Motorized and electric bicycles are gaining in popularity in recent years. On top of this technological jump, rideshare e-bikes are also becoming more and more popular. Several major cities across the country have allowed e-bicycle rideshare companies to conduct business within their boundaries, which lets people rent a motorized bicycle for a per-minute cost.
While being able to drop a few dollars to rent a bicycle for a grocery run seems like a great idea, you should first stop and ask about the safety of e-bikes and rideshare programs that use them. What sort of hazards can arise when using a rideshare e-bicycle, and what can you do to avoid them?
Here’s what every bicyclist should know about motorized and rideshare e-bicycles:

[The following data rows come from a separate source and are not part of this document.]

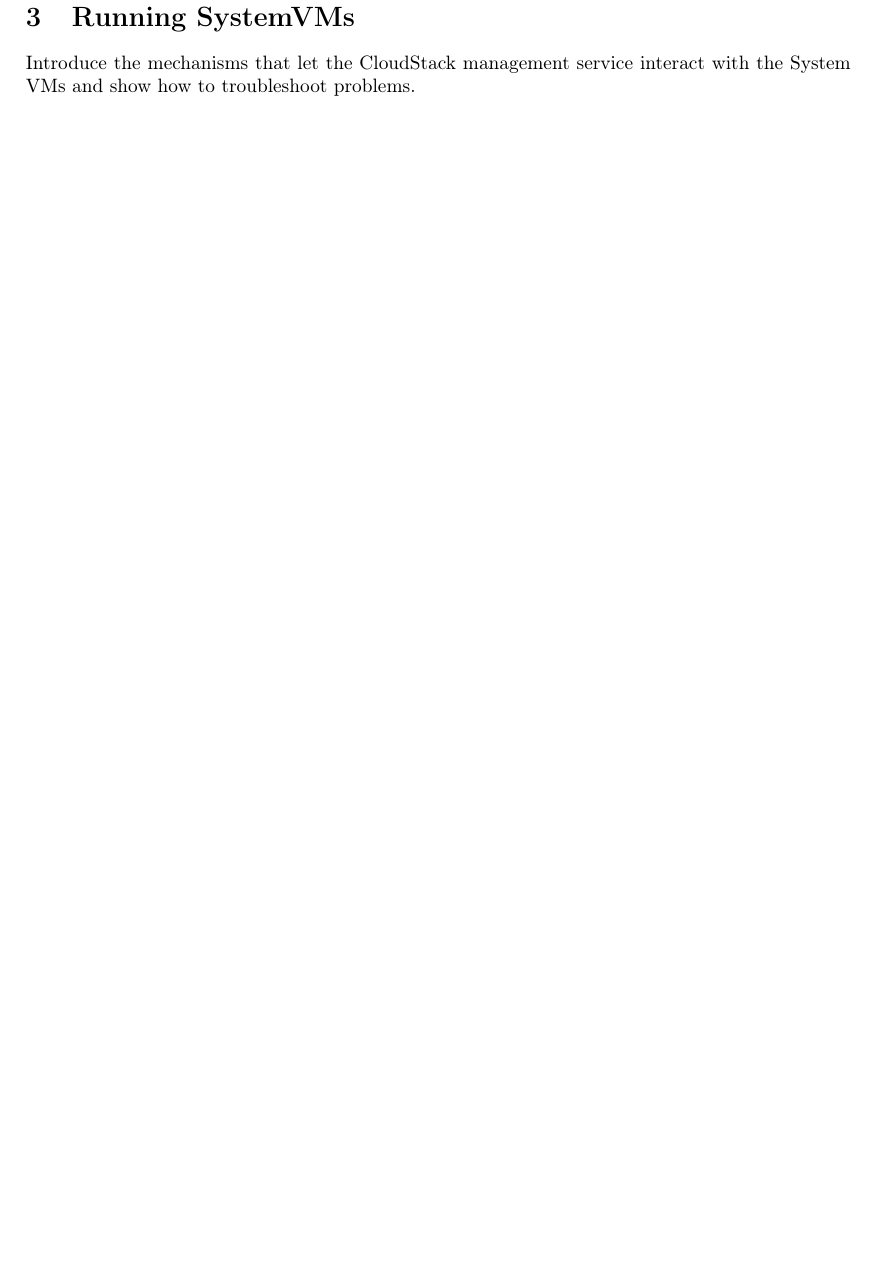
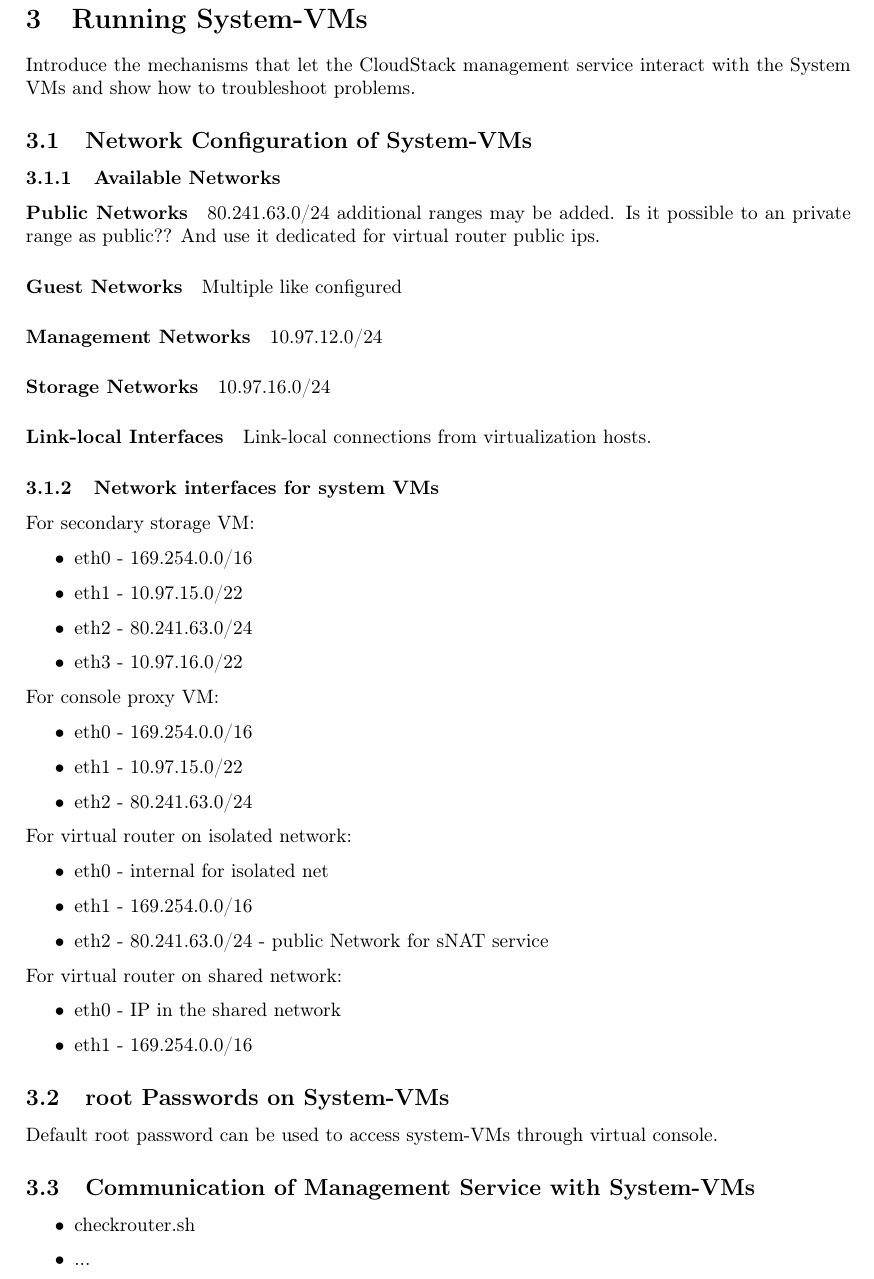
Before and after one commit to steuerfrau/acs-system-vms, a LaTeX document (system-vms.tex, which reads system-vms-3-running-system-vms.tex): part of page 5 of 10, cut so that both start at the same text, the shorter picture padded with empty space. Compiled offline with pdfLaTeX.

Commit message:
system-vms-3-running-system-vms.tex - edited.

```diff
--- a/system-vms-3-running-system-vms.tex
+++ b/system-vms-3-running-system-vms.tex
@@ -1,2 +1,69 @@
-\section{Running SystemVMs} \zlabel{sec:running-system-vms}
+\section{Running System-VMs} \zlabel{sec:running-system-vms}
 Introduce the mechanisms that let the CloudStack management service interact with the System VMs and show how to troubleshoot problems.
+
+\subsection{Network Configuration of System-VMs} \zlabel{subsec:network-configuration-of-system-vms}
+
+\subsubsection{Available Networks}
+
+\paragraph {Public Networks}
+80.241.63.0/24
+additional ranges may be added. Is it possible to an private range as public?? And use it dedicated for virtual router public ips.
+
+\paragraph {Guest Networks}
+Multiple like configured
+
+\paragraph {Management Networks}
+10.97.12.0/24
+
+\paragraph {Storage Networks}
+10.97.16.0/24
+
+
+\paragraph {Link-local Interfaces}
+Link-local connections from virtualization hosts.
+
+\subsubsection{Network interfaces for system VMs}
+
+For secondary storage VM:
+
+\begin{itemize}
+  \item eth0 - 169.254.0.0/16
+  \item eth1 - 10.97.15.0/22
+  \item eth2 - 80.241.63.0/24
+  \item eth3 - 10.97.16.0/22
+\end{itemize}
+
+For console proxy VM:
+
+\begin{itemize}
+  \item eth0 - 169.254.0.0/16
+  \item eth1 - 10.97.15.0/22
+  \item eth2 - 80.241.63.0/24
+\end{itemize}
+
+For virtual router on isolated network:
+
+\begin{itemize}
+  \item eth0 - internal for isolated net
+  \item eth1 - 169.254.0.0/16
+  \item eth2 - 80.241.63.0/24 - public Network for sNAT service
+\end{itemize}
+
+For virtual router on shared network:
+
+\begin{itemize}
+  \item eth0 - IP in the shared network
+  \item eth1 - 169.254.0.0/16
+\end{itemize}
+
+
+\subsection{root Passwords on System-VMs}
+
+Default root password can be used to access system-VMs through virtual console.
+
+\subsection{Communication of Management Service with System-VMs}
+
+\begin{itemize}
+  \item checkrouter.sh
+  \item ...
+\end{itemize}
```
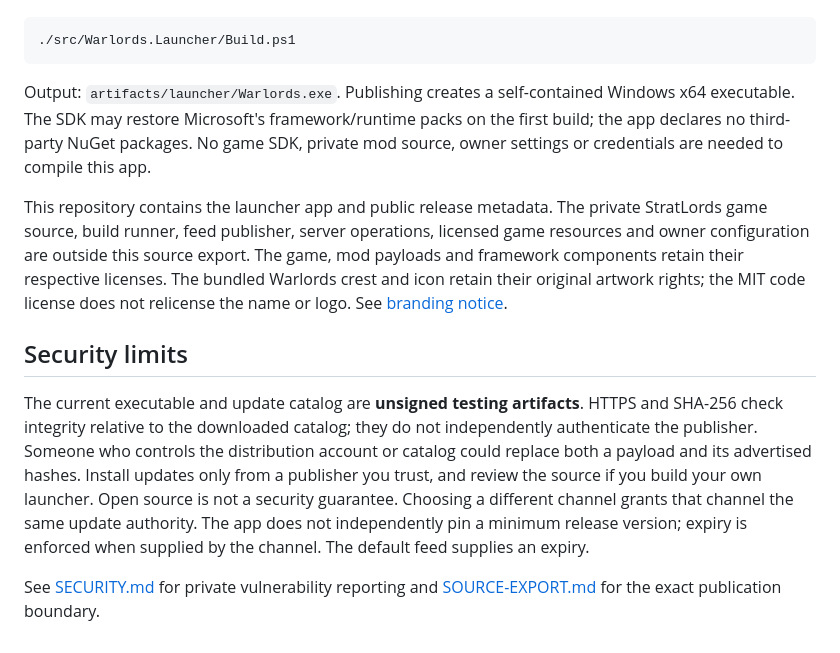
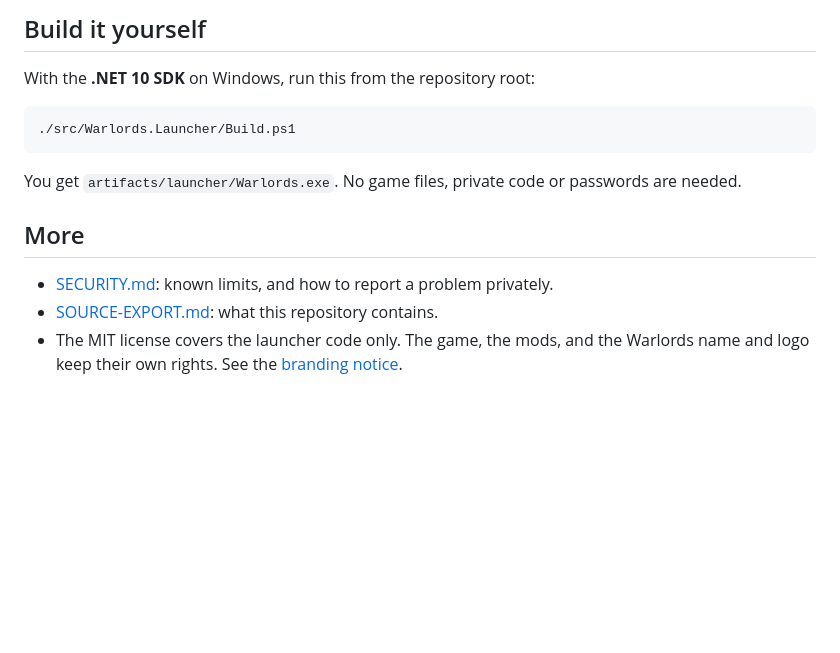
Before and after one commit to extelonlabs/warlords-launcher, a Markdown page: README.md, the part around one of its changes. Drawn GitHub-style; blank space fills up the shorter version.

````diff
--- a/README.md
+++ b/README.md
@@ -38,32 +66,18 @@ On Windows with the **.NET 10 SDK** installed, run from this repository root:
+## Build it yourself
+
+With the **.NET 10 SDK** on Windows, run this from the repository root:
 
 ```powershell
 ./src/Warlords.Launcher/Build.ps1
 ```
 
-Output: `artifacts/launcher/Warlords.exe`. Publishing creates a self-contained
-Windows x64 executable. The SDK may restore Microsoft's framework/runtime packs
-on the first build; the app declares no third-party NuGet packages. No game SDK,
-private mod source, owner settings or credentials are needed to compile this app.
+You get `artifacts/launcher/Warlords.exe`. No game files, private code or
+passwords are needed.
 
-This repository contains the launcher app and public release metadata. The
-private StratLords game source, build runner, feed publisher, server operations,
-licensed game resources and owner configuration are outside this source export.
-The game, mod payloads and framework components retain their respective licenses.
-The bundled Warlords crest and icon retain their original artwork rights;
-the MIT code license does not relicense the name or logo. See
-[branding notice](src/Warlords.Launcher/Assets/NOTICE.md).
+## More
 
-## Security limits
-
-The current executable and update catalog are **unsigned testing artifacts**.
-HTTPS and SHA-256 check integrity relative to the downloaded catalog; they do not
-independently authenticate the publisher. Someone who controls the distribution
-account or catalog could replace both a payload and its advertised hashes.
-Install updates only from a publisher you trust, and review the source if you
-build your own launcher. Open source is not a security guarantee.
-Choosing a different channel grants that channel the same update authority.
-The app does not independently pin a minimum release version; expiry is
-enforced when supplied by the channel. The default feed supplies an expiry.
-
-See [SECURITY.md](SECURITY.md) for private vulnerability reporting and
-[SOURCE-EXPORT.md](SOURCE-EXPORT.md) for the exact publication boundary.
+- [SECURITY.md](SECURITY.md): known limits, and how to report a problem privately.
+- [SOURCE-EXPORT.md](SOURCE-EXPORT.md): what this repository contains.
+- The MIT license covers the launcher code only. The game, the mods, and the
+  Warlords name and logo keep their own rights. See the
+  [branding notice](src/Warlords.Launcher/Assets/NOTICE.md).
````
Also changed, not shown: other parts of README.md (+54 -26 lines), docs/launcher.png (added), 1 other file.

- Proper licensing might be required: The first thing you should know about motorized bicycles is that they are not exactly the same as an electronic or e-bike. In many states, motorized bicycles are seen as a specialty form of transportation that requires riders to pass a set of prerequisites. For example, in Indiana, riders who use motorized bicycles must be at least 15 years old, possess a state-recognized license or driver’s license, register the motorized bike with the state, and affix a license plate to it. Check with your local department of transportation for specific rules for motorized bicycle use in your state.
- Little to no maintenance: When it comes to e-bikes used in rideshare programs, please be warned that there is no guarantee the bikes have undergone any sort of recent maintenance. As with e-scooters, there have been many reports of e-bicycle accidents being caused by brake failures, unstable wheels, and loose handlebars. You will need to give any rented e-bike an inspection yourself before you use it. Even then, there could be some safety issues that you cannot notice at a glance but that should have been fixed by the bike-sharing company.
- Helmet needed but not supplied: If you get into a bicycle accident, a properly fitted helmet can save you from suffering a serious head or brain injury. However, most e-bicycle companies do not offer a helmet to riders but instead require them to bring their own. The trouble of this trust-based system is that the rideshare apps do little at all to enforce helmet use rules.
- Sidewalk use could be prohibited: Riding a motorized bicycle or e-bike on the sidewalk might not be permitted in your area. Even if using sidewalks for a makeshift bicycle lane is allowed in your state, county, or city, it is probably still prohibited to use the sidewalk while riding a bicycle with any sort of self-propelled operation. When in doubt, you should assume that you need to use bike lanes and the street while being mindful of the traffic around you. To be certain, though, check your local transportation laws before heading out.
In case you ever get into a bicycle accident while riding a motorized or e-bike in Indiana, know that Tabor Law Firm can help you seek fair compensation afterward. Our law firm is located in Indianapolis, but we regularly assist clients from all corners of the state. Call (317) 236-9000 for additional information about our legal services and your rights after an accident.